There are scientists who manage to fill the science-public communications gap: they produce clear and informative science literature. They write popular science books and hold popular lectures and podcasts. Their work shows that the classical ideas of Newton and Darwin have been overtaken by new discoveries. In light of these discoveries, we again a fundamentally new view of he world. Matter, life, and mind appear as consistent elements within an overall system of great complexity and overarching coherence. The biosphere is born within the womb of the universe, and mind and consciousness are born in the womb of the biosphere. Nothing is independent of any other thing. Our bodies are part of the biosphere, and they resonate with the web of life on this planet. Our minds are part of our bodies, and they are in touch with other minds near and far.
There are many ways to foster the evolution of our mindset. It is essential that you explore them, because the change of our mindset is essential if we are to create a better world. The new mindset — the more up-to-date science- and spirituality-based paradigm — is already on the horizon. More and more people are adopting it. Its spread is crucial if we are to attain a better future for the human family. We are one with our fellow humans and with all things in this living and evolving universe. We need to realize this, and behave accordingly.
Unconditional love is the motto for the new mindset. It is not a pipe dream. It is the precondition of thriving on planet Earth.
Mindset change is an essential factor in your attempts to create a better world. It needs to become the mindset that you and I, and other responsible and awakened people wish to see in the world.
About the Author
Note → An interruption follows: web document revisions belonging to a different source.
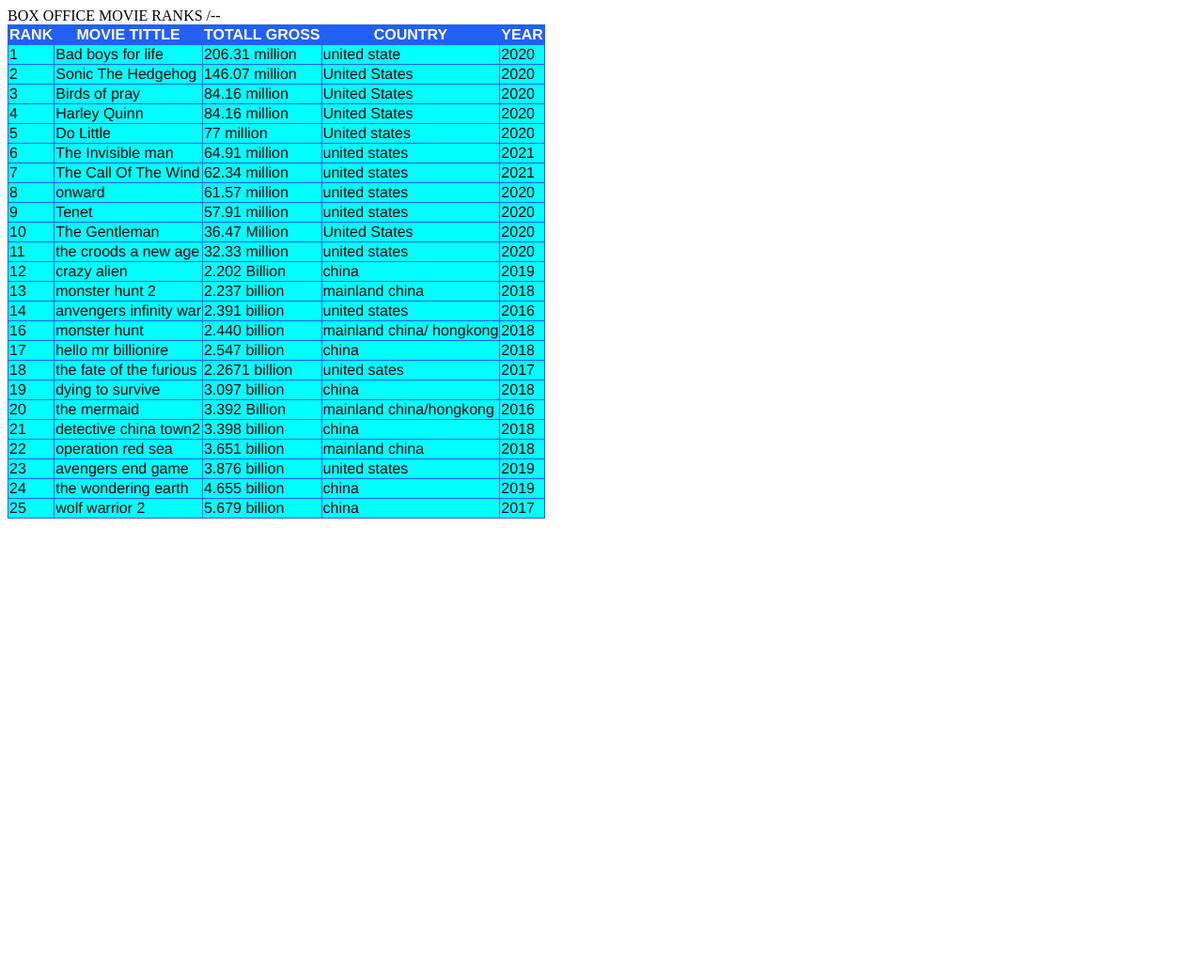
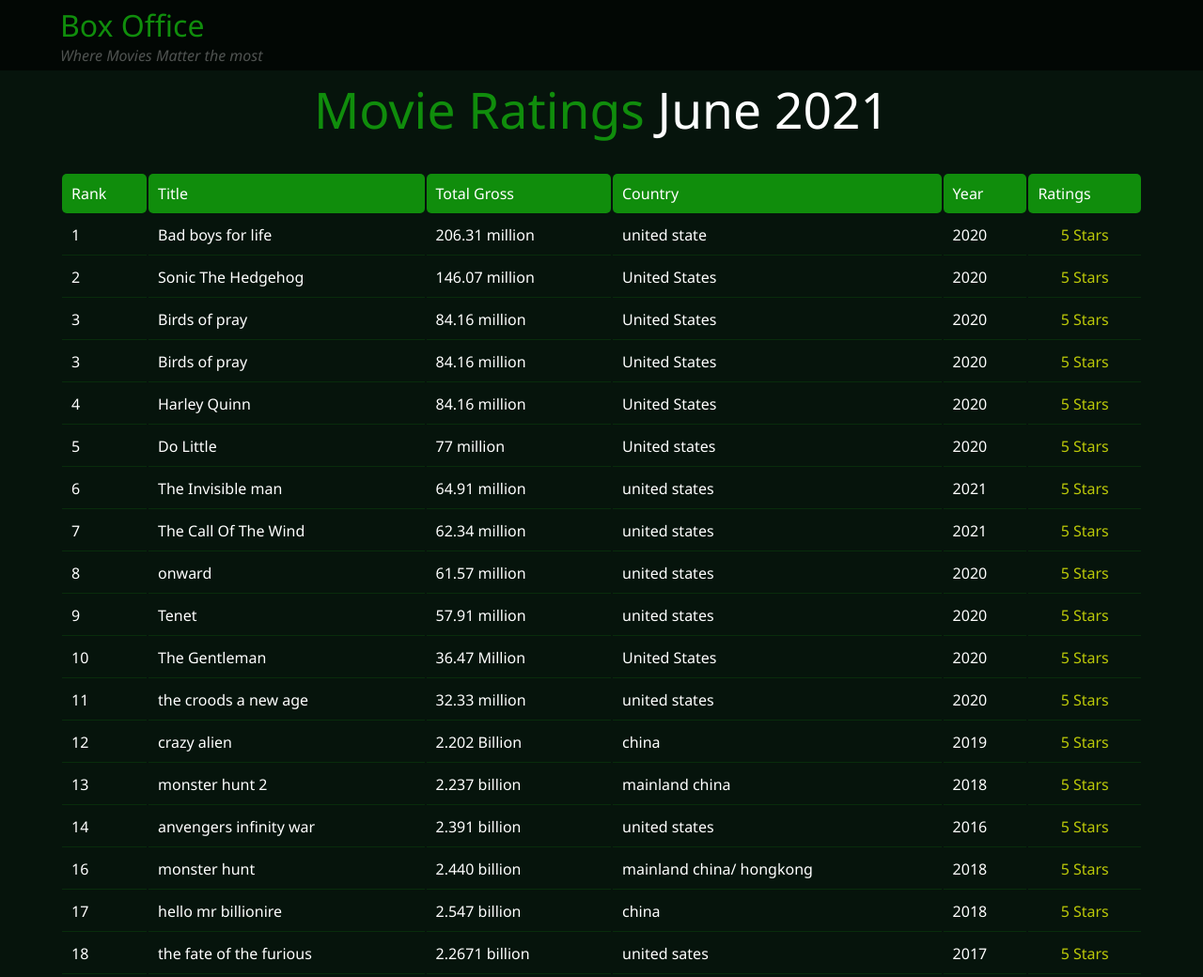
Before and after one commit to mokadipromise22-ITvarsity/Module-1-Assessment-4, a plain HTML site: page index.html in a window 1280 px wide. Shown: the top 1040 px of the page at 94% size. Before the commit the page ends 800 px from the top, so only its background shows below. Drawn offline with Linux system fonts and the light colour scheme.

Commit message:
submit module-1-assessment-4

```diff
--- a/Style.css
+++ b/Style.css
@@ -1,15 +1,70 @@
-table{
-    font-family: Helvetica, sans-serif;
-    border-collapse: collapse;
-    border-width: 1px;
-    border-style: solid;
-    border-color: #2260f4;
-    background-color:aqua;
+* {
+  margin: 0;
+  padding: 0;
+  font-family: "Segoe UI", Tahoma, Geneva, Verdana, sans-serif;
 }
-th{
-    font-weight: 800;
-    background-color: #2260F4;
-    color: #ffffff;
 
+body {
+  background-color: #06140c;
+  color: #fff;
+}
 
+.container {
+  width: 90%;
+  margin: 0 auto;
+  padding: 5px;
 }
+
+.title {
+  color: #108d0c;
+  background-color: #020704;
+}
+
+.title h1 {
+  font-size: 24pt;
+  font-weight: lighter;
+}
+
+.title p {
+  font-style: italic;
+  color: #fff;
+  opacity: 0.3;
+}
+
+.heading {
+  width: 100%;
+  font-size: 40pt;
+  font-weight: lighter;
+  text-align: center;
+}
+
+.heading span {
+  color: #108d0c;
+  font-weight: 400;
+}
+
+table {
+  margin: 20px auto;
+  width: 100%;
+}
+thead tr td {
+  background-color: #108d0c;
+  padding: 10px;
+  border-radius: 5px;
+  cursor: pointer;
+}
+
+table tbody tr td {
+  border-bottom: rgb(16, 141, 12, 0.2) thin solid;
+  padding: 10px;
+  cursor: pointer;
+}
+
+table tbody tr td:last-child {
+  color: #bcc909;
+  text-align: center;
+}
+
+table tbody tr td:nth-child(2):hover {
+  color: #4fff49;
+}
--- a/index.html
+++ b/index.html
@@ -1,32 +1,51 @@
-<DOCTYPE html>
-    <html>
+<!DOCTYPE html>
+<html lang="en">
   <head>
-     <head>BOX OFFICE MOVIE RANKS</head>
-   <link rel="stylesheet" href="style.css">
+    <meta charset="UTF-8" />
+    <meta http-equiv="X-UA-Compatible" content="IE=edge" />
+    <meta name="viewport" content="width=device-width, initial-scale=1.0" />
+    <link rel="stylesheet" href="style.css" />
+    <title>Mokadi's Box Office</title>
   </head>
   <body>
-        <table border="1">
+    <div class="title">
+      <div class="container">
+        <h1>Box Office</h1>
+        <p>Where Movies Matter the most</p>
+      </div>
+    </div>
+
+    <div class="container">
+      <h4 class="heading"><span>Movie Ratings</span> June 2021</h4>
+    </div>
+    <div class="container">
+      <table>
+        <thead>
           <tr>
-        <th>RANK</th>
-          <th>MOVIE TITTLE</th>
-          <th>TOTALL GROSS</th>
-          <th>COUNTRY</th>
-          <th>YEAR</th>
+            <td>Rank</td>
+            <td>Title</td>
+            <td>Total Gross</td>
+            <td>Country</td>
+            <td>Year</td>
+            <td>Ratings</td>
           </tr>
+        </thead>
+        <tbody>
           <tr>
-                <link rel="stylesheet" href="style.css">
             <td>1</td>
             <td>Bad boys for life</td>
             <td>206.31 million</td>
             <td>united state</td>
             <td>2020</td>
+            <td>5 Stars</td>
+          </tr>
           <tr>
             <td>2</td>
             <td>Sonic The Hedgehog</td>
             <td>146.07 million</td>
-                    <td>United States</td>/--
+            <td>United States</td>
             <td>2020</td>
-
+            <td>5 Stars</td>
           </tr>
           <tr>
             <td>3</td>
@@ -34,145 +53,202 @@
             <td>84.16 million</td>
             <td>United States</td>
             <td>2020</td>
+            <td>5 Stars</td>
+          </tr>
           <tr>
+            <td>3</td>
+            <td>Birds of pray</td>
+            <td>84.16 million</td>
+            <td>United States</td>
+            <td>2020</td>
+            <td>5 Stars</td>
+          </tr>
           <td>4</td>
           <td>Harley Quinn</td>
           <td>84.16 million</td>
           <td>United States</td>
           <td>2020</td>
+          <td>5 Stars</td>
           <tr>
             <td>5</td>
             <td>Do Little</td>
             <td>77 million</td>
             <td>United states</td>
             <td>2020</td>
+            <td>5 Stars</td>
+          </tr>
+
           <tr>
             <td>6</td>
             <td>The Invisible man</td>
             <td>64.91 million</td>
             <td>united states</td>
             <td>2021</td>
+            <td>5 Stars</td>
+          </tr>
           <tr>
             <td>7</td>
             <td>The Call Of The Wind</td>
             <td>62.34 million</td>
             <td>united states</td>
             <td>2021</td>
+            <td>5 Stars</td>
+          </tr>
+
           <tr>
             <td>8</td>
             <td>onward</td>
             <td>61.57 million</td>
             <td>united states</td>
             <td>2020</td>
+            <td>5 Stars</td>
+          </tr>
+
           <tr>
             <td>9</td>
             <td>Tenet</td>
             <td>57.91 million</td>
             <td>united states</td>
             <td>2020</td>
+            <td>5 Stars</td>
+          </tr>
+
           <tr>
             <td>10</td>
             <td>The Gentleman</td>
             <td>36.47 Million</td>
             <td>United States</td>
             <td>2020</td>
+            <td>5 Stars</td>
+          </tr>
+
           <tr>
             <td>11</td>
             <td>the croods a new age</td>
             <td>32.33 million</td>
             <td>united states</td>
             <td>2020</td>
+            <td>5 Stars</td>
+          </tr>
+
           <tr>
             <td>12</td>
             <td>crazy alien</td>
             <td>2.202 Billion</td>
             <td>china</td>
             <td>2019</td>
+            <td>5 Stars</td>
+          </tr>
+
           <tr>
             <td>13</td>
             <td>monster hunt 2</td>
             <td>2.237 billion</td>
-                                                        <td>mainland china </td>
+            <td>mainland china</td>
             <td>2018</td>
+            <td>5 Stars</td>
+          </tr>
+
           <tr>
             <td>14</td>
             <td>anvengers infinity war</td>
             <td>2.391 billion</td>
             <td>united states</td>
             <td>2016</td>
+            <td>5 Stars</td>
+          </tr>
+
           <tr>
-
-
             <td>16</td>
             <td>monster hunt</td>
             <td>2.440 billion</td>
             <td>mainland china/ hongkong</td>
             <td>2018</td>
+            <td>5 Stars</td>
+          </tr>
+
           <tr>
             <td>17</td>
             <td>hello mr billionire</td>
             <td>2.547 billion</td>
             <td>china</td>
             <td>2018</td>
+            <td>5 Stars</td>
+          </tr>
+
           <tr>
             <td>18</td>
             <td>the fate of the furious</td>
             <td>2.2671 billion</td>
             <td>united sates</td>
             <td>2017</td>
+            <td>5 Stars</td>
+          </tr>
+
           <tr>
             <td>19</td>
             <td>dying to survive</td>
             <td>3.097 billion</td>
             <td>china</td>
             <td>2018</td>
+            <td>5 Stars</td>
+          </tr>
+
           <tr>
             <td>20</td>
             <td>the mermaid</td>
             <td>3.392 Billion</td>
             <td>mainland china/hongkong</td>
             <td>2016</td>
+            <td>5 Stars</td>
+          </tr>
+
           <tr>
             <td>21</td>
             <td>detective china town2</td>
             <td>3.398 billion</td>
             <td>china</td>
             <td>2018</td>
+            <td>5 Stars</td>
+          </tr>
+
           <tr>
             <td>22</td>
             <td>operation red sea</td>
             <td>3.651 billion</td>
             <td>mainland china</td>
             <td>2018</td>
+            <td>5 Stars</td>
+          </tr>
+
           <tr>
             <td>23</td>
             <td>avengers end game</td>
             <td>3.876 billion</td>
             <td>united states</td>
             <td>2019</td>
+            <td>5 Stars</td>
+          </tr>
+
           <tr>
             <td>24</td>
             <td>the wondering earth</td>
             <td>4.655 billion</td>
             <td>china</td>
             <td>2019</td>
+            <td>5 Stars</td>
+          </tr>
+
           <tr>
             <td>25</td>
             <td>wolf warrior 2</td>
             <td>5.679 billion</td>
             <td>china</td>
             <td>2017</td>
-
-
-
-
-
-
-
-
+            <td>5 Stars</td>
           </tr>
-            </tr>
+        </tbody>
       </table>
+    </div>
   </body>
-
 </html>
```
Lines whose indentation alone changed are shown as unchanged.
Ervin Laszlo, Doctorat ès Lettres et Sciences Humaines, twice nominated for the Nobel Peace Prize, Laureate of the Luxembourg Peace Prize, the Assisi Mandir of Peace Prize, as well as of the Japan Peace Prize, the Goi Award, has been identified by an international jury convened by OOOM Magazine as the 28th among the world’s 100 most inspiring people. He is the editor of the prestigious periodical World Futures: The Journal of New Paradigm Research, founder-president of the international think tank Club of Budapest, founder-president of The Laszlo Institute of New Paradigm Research, and chairperson of The Wisdom Council of the new internet platform People Together. He is the author of over 100 books translated into 24 languages, including The Wisdom Principles, along with nearly 400 studies and articles. He lives in the Tuscan hills of the Mediterranean coast of Italy.